When 24-year-old preschool teacher Katherine Fenton stood up at the second presidential debate and asked the candidates what they planned to do about the gender wage gap, both candidates dodged the question, and conservatives collectively rolled their eyes at the mention of one of their least favorite of the Democrats' talking points. But lost in the election season banter over women's issues is the fact that pay equity, if taken seriously, could stimulate the economy to at least twice the degree that President Barack Obama's 2009 stimulus bill did.
According to a new study by the American Association of University Women, a woman who graduates from the same school and in the same major as her male classmate and takes a full-time job in the same occupation as he does earns an average 7 percent less than him one year out of school. That gap widens the longer a woman works, so that over the course of her 35-year career, a woman with a college degree will make an average of $1.2 million less than a man with the same level of education.

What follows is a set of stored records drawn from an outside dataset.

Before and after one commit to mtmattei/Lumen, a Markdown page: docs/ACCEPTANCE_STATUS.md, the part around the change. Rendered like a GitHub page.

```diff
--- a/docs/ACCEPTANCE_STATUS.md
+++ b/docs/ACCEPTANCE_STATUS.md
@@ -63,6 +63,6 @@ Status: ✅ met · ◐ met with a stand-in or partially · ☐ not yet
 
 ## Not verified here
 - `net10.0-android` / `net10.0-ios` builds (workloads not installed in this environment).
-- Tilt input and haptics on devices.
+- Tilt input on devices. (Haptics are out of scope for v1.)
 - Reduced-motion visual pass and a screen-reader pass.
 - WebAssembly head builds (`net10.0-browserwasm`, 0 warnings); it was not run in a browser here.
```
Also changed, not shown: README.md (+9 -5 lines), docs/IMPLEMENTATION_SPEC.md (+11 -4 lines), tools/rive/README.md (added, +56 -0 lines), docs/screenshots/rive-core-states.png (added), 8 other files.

If that gap were to close and women were to be paid the difference, economist Heidi Hartmann, president of the Institute for Women's Policy Research, estimates that the stimulus effect would grow the U.S. economy by at least three to four percentage points. The $800 billion economic stimulus package that Congress passed in 2009 to bail banks out of the recession, by contrast, is estimated to have grown the GDP by less than 1.5 percent overall.
"That's a pretty good-sized stimulus," Hartmann told The Huffington Post. "We'd love to have that kind of growth right now."
The growth estimate gets larger, Hartmann said, if you consider how many women would be drawn into the workforce as a result of the pay increase and the additional capital that could be spent on women-owned businesses, which have an economic impact of about $3 trillion in the U.S.
"If you expand women-owned businesses, you might be driving more capital into smaller, more productive businesses and away from large businesses or other kinds of capital pursuits," she said. "You can assume that workers, especially women who have lower incomes, tend to spend more of their money and be more of a stimulus. Small businesses getting more capital would have a stimulus effect for their local communities as they tend to invest and spend more locally than larger businesses."
Women are also more likely to personally stimulate the economy by spending the additional income they receive, says economist Evelyn Murphy, a resident scholar at the Women’s Studies Research Center at Brandeis University and former Lieutenant Governor of Massachusetts.
"The cumulative effect of closing the wage differential would be huge," she said in an interview with The Huffington Post. "Women who are paid fairly and paid what they're worth will likely spend that money to support themselves and their families, because so many women live in poverty and need every penny they get in their paychecks. So the turnover effect could be extremely important in terms of products purchased and jobs created."
Women currently make up 70 percent of Medicaid recipients and 80 percent of welfare recipients, but closing the wage gap would allow them to be less reliant on federal assistance, Hartmann said. Moreover, paying women more would give them a bigger financial incentive to enter the workforce. A 2011 McKinsey study found that by increasing the workplace participation rate of women in each state from 76 percent, where it is now, to 84 percent, which is the rate of women's participation in Sweden, the U.S. could add 5.1 million women to the workforce. This would be equivalent to adding 3 to 4 percent to the size of the US economy.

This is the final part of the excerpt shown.